Native Law

This Release includes some updates to the law, and important revisions to the section Words and Phrases:

Words and Phrases. The field of aboriginal law is inherently about definitions. Ever since 1763, when the Royal Proclamation created special laws for the protection of the lands of the “several Tribes and Nations of Indians” it has been necessary for Canadian courts to understand and define exactly who are “Indians”, what is a “tribe”, what are “Indian lands”, and a multitude of consequential words and phrases needing clarity and definition. The Words and Phrases annex to this publication provides a useful collection of case law where particular words and phrases of legal significance are collected.

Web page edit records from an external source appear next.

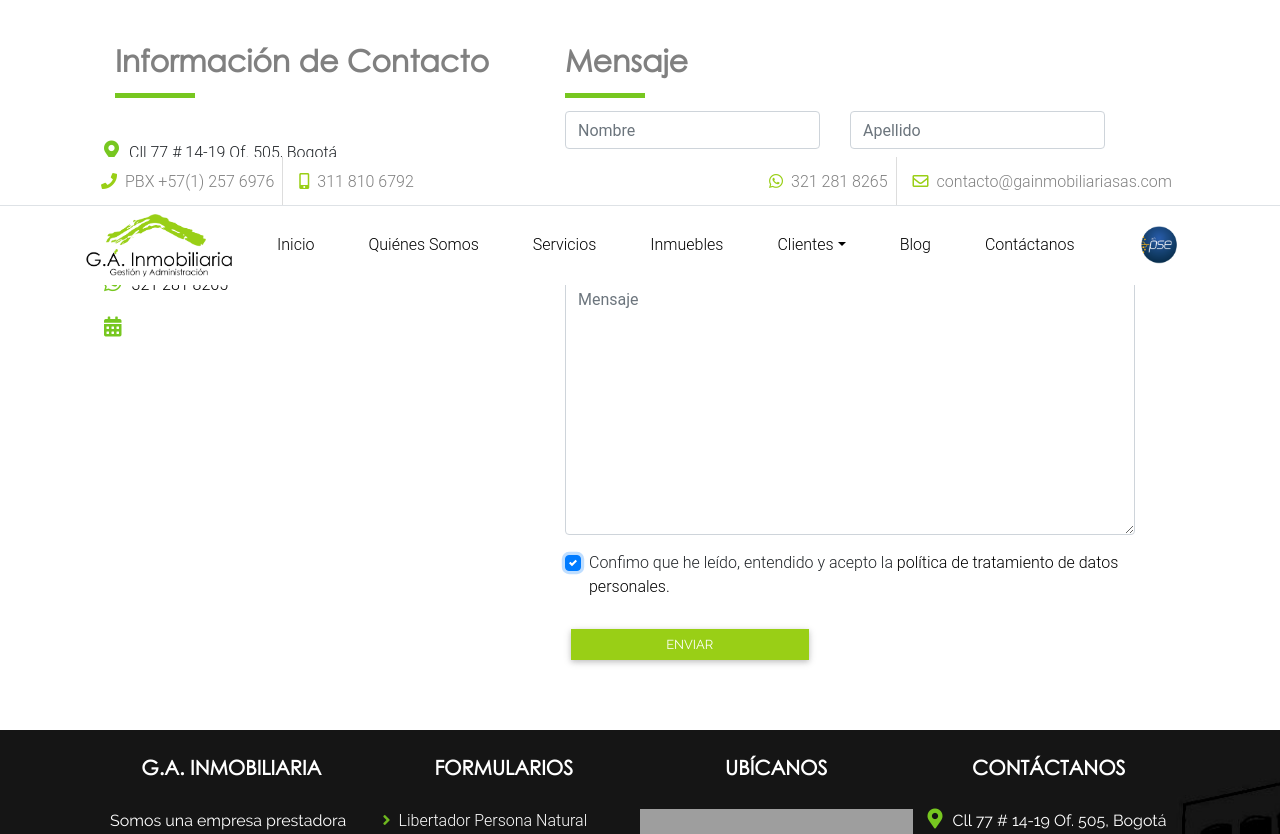
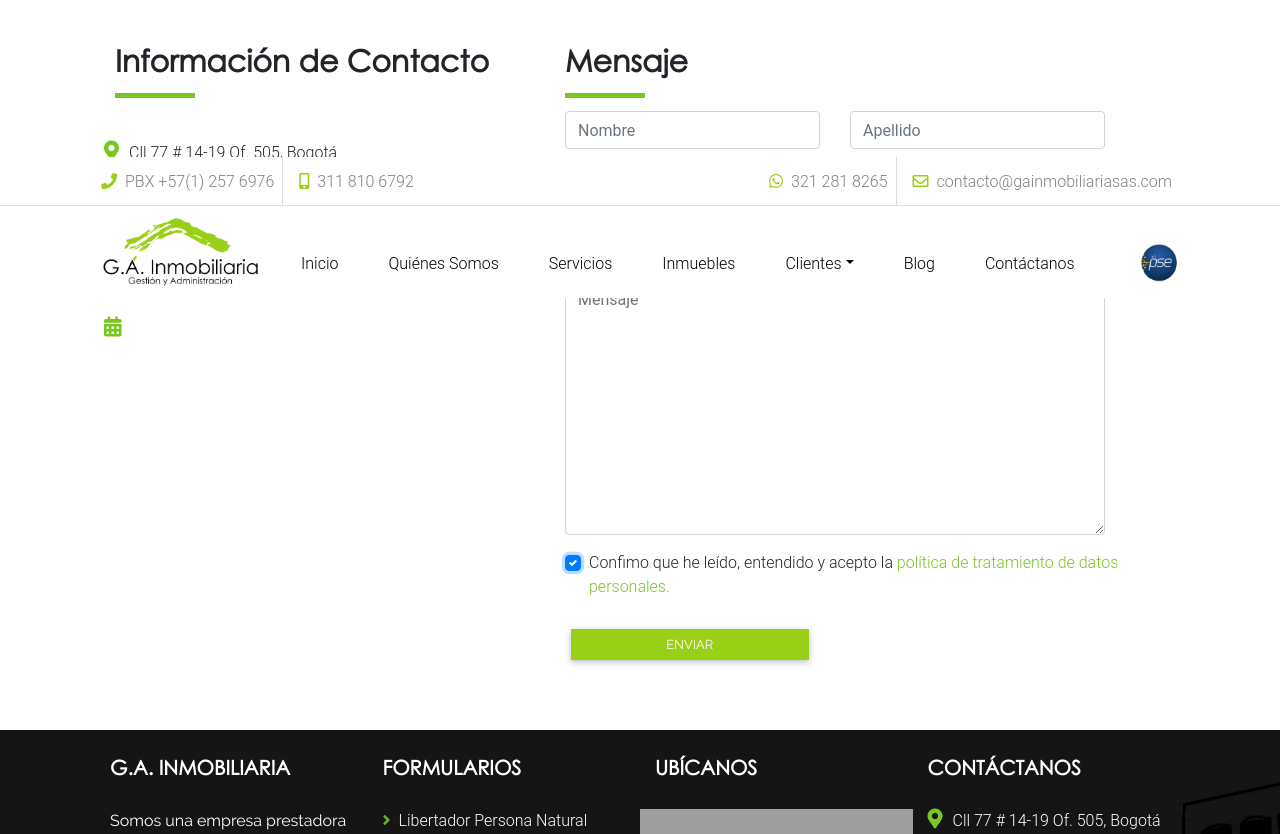
Before and after one commit to DexconDigital/genesis, a PHP site: page /contactos.php in a window 1280 px wide, after a click that opens the changed part. Shown: the part 476-1310 px from the top of the page. Run offline with PHP 8.4, Linux system fonts and the light colour scheme; some web fonts are replaced; grey boxes are pictures that could not be loaded.

Commit message:
Correcciones
Se realizaron las correcciones correpondientes en los modulos de , menu , footer , quienes somos , servicos, inmmuebles y contactenos. y eliminacion de carpeta sobrante.

```diff
--- a/contactos.php
+++ b/contactos.php
@@ -41,11 +41,11 @@ $page = 'contactos' ?>
                             <h3 class="h3_contac">Información de Contacto</h3>
                             <nav class="nav_list">
                                 <ul class="form_contac">
-                                    <li class="info_contac"><i class="fas fa-map-marker-alt icono_contac"><a class="color_a_foot_black"></i><?php echo $datos_contacto['direccion']['direccion']?></li></a>
-                                    <li class="info_contac"><i class="fas fa-phone icono_contac"></i><a class="color_a_foot_black" href="tel:<?php echo $datos_contacto['telefono_fijo']['link'] ?>"><?php echo $datos_contacto['telefono_fijo']['imprimir']?></li></a><br>
-                                    <li class="info_contac"><i class="fas fa-mobile-alt icono_contac"></i><a class="color_a_foot_black" href="tel:<?php echo $datos_contacto['celular']['link'] ?>"><?php echo $datos_contacto['celular']['imprimir']?></li></a><br>
-                                    <li class="info_contac"><i class="fab fa-whatsapp icono_contac"></i><a class="color_a_foot_black" href="tel:<?php echo $datos_contacto['whatsapp']['link'] ?>"><?php echo $datos_contacto['whatsapp']['imprimir']?></li></a><br>
-                                    <li class="info_contac"><i class="fas fa-calendar-alt icono_contac"></i><a class="color_a_foot_black" href=""><?php echo $datos_contacto['horario']['horario']?></li></a>
+                                    <li class="info_contac"><i class="fas fa-map-marker-alt icono_contac"><a class="color_a_foot_white"></i><?php echo $datos_contacto['direccion']['direccion'] ?></li></a>
+                                    <li class="info_contac"><i class="fas fa-phone icono_contac"></i><a class="color_a_foot_white" href="tel:<?php echo $datos_contacto['telefono_fijo']['link'] ?>"><?php echo $datos_contacto['telefono_fijo']['imprimir'] ?></li></a><br>
+                                    <li class="info_contac"><i class="fas fa-mobile-alt icono_contac"></i><a class="color_a_foot_white" href="tel:<?php echo $datos_contacto['celular']['link'] ?>"><?php echo $datos_contacto['celular']['imprimir'] ?></li></a><br>
+                                    <li class="info_contac"><i class="fab fa-whatsapp icono_contac"></i><a class="color_a_foot_white" href="tel:<?php echo $datos_contacto['whatsapp']['link'] ?>"><?php echo $datos_contacto['whatsapp']['imprimir'] ?></li></a><br>
+                                    <li class="info_contac"><i class="fas fa-calendar-alt icono_contac"></i><a class="color_a_foot_white" href=""><?php echo $datos_contacto['horario']['horario'] ?></li></a>
 
                                 </ul>
 
@@ -78,28 +78,28 @@ $page = 'contactos' ?>
                                         </div>
                                     </div>
                                     <div class="col-md-12">
-                                        <select class="browser-default custom-select mb-4">
-                                            <option value="" disabled>Asunto</option>
-                                            <option value="1" selected> Solicitud de servicios</option>
-                                            <option value="2"> Consignar Inmueble</option>
+                                        <select class="browser select custom-select mb-4" >
+                                            <option  selected>Seleccione</option>
+                                            <option  value="1"> Solicitud de servicios</option>
+                                            <option  value=2> Consignar Inmueble</option>
 
                                         </select>
                                     </div>
                                 </div>
                                 <div class="col-md-12">
                                     <div class="form-group">
-                                        <textarea cols="30" rows="10" class="textarea form-control" placeholder="Mensaje"></textarea>
+                                        <textarea style="max-width: 540px;" cols="28" rows="10" class="textarea form-control" placeholder="Mensaje"></textarea>
                                     </div>
                                 </div>
                                 <div class="col-md-12">
-                                        <div class="custom-control custom-checkbox mb-4">
-                                            <input type="checkbox" class="custom-control-input" id="defaultContactFormCopy">
-                                            <label class="custom-control-label" for="defaultContactFormCopy">Confimo que he leído, entendido y acepto la<a class="color_a_foot_black" href=""> política de tratamiento de datos personales.</a></label>
-                                        </div>
+                                    <div class="custom-control custom-checkbox mb-4">
+                                        <input type="checkbox" class="custom-control-input" id="defaultContactFormCopy">
+                                        <label class="custom-control-label" for="defaultContactFormCopy">Confimo que he leído, entendido y acepto la<a class="color_a_foot_black" href=""> política de tratamiento de datos personales.</a></label>
                                     </div>
+                                </div>
                                 <div class="col-sm-12">
                                     <div class="form-group">
-                                    <button style="background-color:#99cf16; padding: 6px;" type="button" class="btn rounded-0 col-5 waves-effect waves-light" name=""><span style="color:white">Enviar</span></button>
+                                        <button style="background-color:#99cf16; padding: 6px;" type="button" class="btn rounded-0 col-5 waves-effect waves-light" name=""><span style="color:white">Enviar</span></button>
                                     </div>
 
                                 </div>
--- a/css/style.css
+++ b/css/style.css
@@ -44,12 +44,19 @@ a:hover{
     text-decoration: none;
 }
 .contenedor_logo{
-    height: 78px;
-    width: 149px;
+    height: 91px;
+    width: 158px;
+    margin-left: 17px;
 }
 .contenedor_pse{
     height: 55px;
     width: 72px;
+    margin-top: 23px;
+}
+.container_libert{
+    height: 150px;
+    margin-left: auto;
+    margin-right: auto;
 }
 .margen_busca{
     margin-bottom: 21px;
@@ -126,9 +133,11 @@ a:hover{
 .style_correo{
     font-size: 14px;
     color: white;
+    font-family: Roboto;
 }
 .color_a_foot{
     color: white;
+    font-family: Roboto;
 
 }
 .botoon_inmueble{
@@ -241,7 +250,7 @@ a:hover{
     margin-top: 70px;
 }
 .color_servi{
-    color: grey;
+    color:black;
 }
 .wow {
     visibility: hidden;
@@ -355,7 +364,6 @@ a:hover{
 .h3_contac{
     font-size: 30px;
     font-weight: bold;
-    color: gray;
     position: relative;
 }
 .nav_list{
@@ -378,7 +386,6 @@ a:hover{
 .h3_contac{
     font-size: 30px;
     font-weight: bold;
-    color: gray;
     position: relative;
     margin-bottom: 32px;
     margin-left: 15px;
@@ -389,17 +396,20 @@ textarea:focus,  textarea[cols]:focus {
     box-shadow: 0 1px 1px rgba(229, 103, 23, 0.075)inset, 0 0 8px #77c720;
     outline: 0 none;
 }
-/*textarea */
-select:focus,  select[option]:focus {
+.select:focus, option:focus, option[values]:focus {
     border-color: #77c720;
     box-shadow: 0 1px 1px rgba(229, 103, 23, 0.075)inset, 0 0 8px #77c720;
     outline: 0 none;
 }
+.select-option:hover {
+    background-color: red;
+  }
 #style_slide_uno{
     font-size: 62px;
     color: #ffffff;
     font-weight: 800;
 }
+
 #style_slide_dos{
     font-size: 56px;
     color: #ffffff;
@@ -456,18 +466,20 @@ footer{
     font-size: 20px;font-weight: 600;
     margin-bottom: 30px;
     text-transform: uppercase;
-    text-align: center;
     color: white;
 }
 .copy_style{
     color: white;
+    font-family: Roboto;
 }
+
 .tamaño_botton{
     color:white;
     margin-left: 85px;
     margin-right: 85px;
 
 }
+
 .h3_contac::after{
     position: absolute;
     left: 0;
@@ -478,7 +490,10 @@ footer{
     background: #77c720;
 }
 .color_a_foot_black{
-    color: black;
+    color: #77c720;
+}
+.color_a_foot_white{
+color: black;
 }
 .linea_decora{
     content: '';
@@ -570,7 +585,7 @@ footer{
     margin-top: 15%;
 }
 .marge_li_nav{
-    margin: 0px 19px;
+    margin: 0px 17px;
 }
 #color_nav:hover{
     color: #77c720;
--- a/inmuebles.php
+++ b/inmuebles.php
@@ -62,7 +62,7 @@ $page = 'inmueble' ?>
                     <div class="col-md-2  cont_general">
                         <div class="cont_precio">
                             <ul class="list_aline">
-                                <li class="estilo_letra_list"><a style="color:gray;" class="precio_style">$Precio</a></li>
+                                <li class="estilo_letra_list"><a class="precio_style">$Precio</a></li>
                                 <li class="cont_bott_noticia"><a class="boton_style" href="detalle_inmueble.php">Ver Más</a></li>
                             </ul>
                         </div>
--- a/layout/footer.php
+++ b/layout/footer.php
@@ -10,13 +10,13 @@
                                 </div>
                                 <div style="    margin-top: 35px;">
                                     <ul>
-                                        <a href="">
-                                            <li class="fab fa-facebook-f estilo_icono_foot" style="display: inline-block;margin-right: 5px;"></li>
+                                        <a href="<?php echo $redes_sociales ['facebook']['link']?>" target="_blank" >
+                                            <li class="fab fa-facebook-f estilo_icono_foot " style="display: inline-block;margin-right: 5px;"></li>
                                         </a>
-                                        <a href="">
+                                        <a href="<?php echo $redes_sociales ['instagram']['link']?>" target="_blank">
                                             <li class="fab fa-instagram estilo_icono_foot" style="display: inline-block;margin-right: 5px;"></li>
                                         </a>
-                                        <a href="">
+                                        <a href="<?php echo $redes_sociales ['twitter']['link']?>" target="_blank">
                                             <li class="fab fa-twitter estilo_icono_foot" style="display: inline-block;margin-right: 5px;"></li>
                                         </a>
                                     </ul>
@@ -45,7 +45,7 @@
                                     <iframe src="https://www.google.com/maps/embed?pb=!1m18!1m12!1m3!1d3976.6105356778453!2d-74.06044668555337!3d4.663327743279707!2m3!1f0!2f0!3f0!3m2!1i1024!2i768!4f13.1!3m3!1m2!1s0x8e3f9a5edbe0bf49%3A0x936d31bf17fc020e!2sCl.+77+%2314-19%2C+Bogot%C3%A1!5e0!3m2!1ses-419!2sco!4v1566400574822!5m2!1ses-419!2sco" frameborder="0" style="border:0; width: 100%;" allowfullscreen></iframe>
                                 </div>
                                 <div class="row">
-                                <a class="btn" href="" style="background-color:#99cf16;padding:2px;margin-left: auto;margin-right: auto;" class="btn rounded-0 col-md-12 waves-effect waves-light" name=""><span class="tamaño_botton">Como llegar</span></a>
+                                <a class="btn" href="https://www.google.com/maps/place/Cl.+77+%2314-19,+Bogot%C3%A1/@4.6633224,-74.0604467,17z/data=!3m1!4b1!4m5!3m4!1s0x8e3f9a5edbe0bf49:0x936d31bf17fc020e!8m2!3d4.6633224!4d-74.058258" name="submitNewsletter" style="background-color:#99cf16;padding:2px;margin-left: auto;margin-right: auto;" class="btn rounded-0 col-md-12 waves-effect waves-light" name=""><span class="tamaño_botton">Como llegar</span></a>
                                 </div>
                             </div>
                             <div class="col-md-3 ">
--- a/layout/menu.php
+++ b/layout/menu.php
@@ -23,7 +23,7 @@
                 <nav class="navbar navbar-expand-lg navbar-light mi_nav" style="padding: 0px 1rem;">
                     <div class="container">
                         <div class="">
-                            <a class="navbar-brand contenedor_logo" href="#">
+                            <a class="navbar-brand contenedor_logo" href="index.php">
                                 <img style="height: 100%;width: 100%;object-fit:contain;" src="images/logo.png" class="d-inline-block align-top" alt="">
                             </a>
                         </div>
@@ -31,7 +31,7 @@
                             <span class="navbar-toggler-icon"></span>
                         </button>
                         <div class="collapse navbar-collapse " id="navbarNav">
-                            <ul class="  navbar-nav ">
+                            <ul class="  navbar-nav mt-4 ">
                                 <li class="nav-item marge_li_nav">
                                     <a id="color_nav" class="nav-link " href="index.php">Inicio <span class="sr-only">(current)</span></a>
                                 </li>
--- a/variables/variables.php
+++ b/variables/variables.php
@@ -138,13 +138,13 @@ $texto_quienes_somos = [
 	],
 	"que_hacemos" => [
 		"titulo" => "¿Qué Hacemos?",
-		"parrafo" => "En G.A. Inmobiliaria nos esforzamos constantemente por obtener nuestro objetivo, la satisfacción de nuestros clientes, ofreciéndoles valores como honestidad, ética y profesionalismo en los servicios que prestamos. En pocas palabras, en G.A. INMOBILIARIA nos dedicamos a AYUDAR A QUE NUESTROS CLIENTES CUMPLAN SU SUEÑOS.",
+		"parrafo" => "En G.A. INMOBILIARIA nos esforzamos constantemente por obtener nuestro objetivo, la satisfacción de nuestros clientes, ofreciéndoles valores como honestidad, ética y profesionalismo en los servicios que prestamos. En pocas palabras, en G.A. INMOBILIARIA nos dedicamos a AYUDAR A QUE NUESTROS CLIENTES CUMPLAN SU SUEÑOS.",
 		"imagen" => "images/hacemos.jpg"
 	],
 	"hacia_donde_vamos" => [
 		"imagen" => "images/brujula.jpg",
 		"titulo" => "¿Hacia Dónde Vamos?",
-		"parrafo" => "G.A. Inmobiliaria S.A.S., deberá establecerse como una empresa líder y reconocida en el sector inmobiliario Colombiano, lo cual lograremos con el respeto integral a nuestros clientes y el mejoramiento continuo de nuestros servicios, regidos en todo momento por la honestidad, rectitud y el profesionalismo de nuestro equipo de trabajo.",
+		"parrafo" => "G.A. INMOBILIARIA S.A.S., deberá establecerse como una empresa líder y reconocida en el sector inmobiliario Colombiano, lo cual lograremos con el respeto integral a nuestros clientes y el mejoramiento continuo de nuestros servicios, regidos en todo momento por la honestidad, rectitud y el profesionalismo de nuestro equipo de trabajo.",
 	],
 ];
 
```
Also changed, not shown: index.php (+9 -16 lines), 1 other file.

Update to Words and Phrases.

Charter section 25. Requirement that a band councilor live on reserve. Although the general rule is that a band’s election code cannot discriminate by preventing an off-reserve member from serving on council, the Yukon Territory Supreme Court recently found that a requirement that once elected, the councilor must move to the reserve, is not discriminatory, invoking s. 25 of the CharterDickson v. Vuntut Gwitchin First Nation2020 CarswellYukon 442020 YKSC 22. See paragraph 6§620, 6§1180, 6§1220, 7§1030.

Reserves, reversion to reserve status. The principle of minimal impairment applies at the time that the land is taken, but will not necessarily apply when determining whether a reversionary clause has subsequently been triggered: Snaw-Naw-As First Nation v. Attorney General of Canada2020 CarswellBC 16282020 BCSC 979. See paragraph 8§1310.

You can find the PDF copy here: Publisher’s Notes – 2020(5)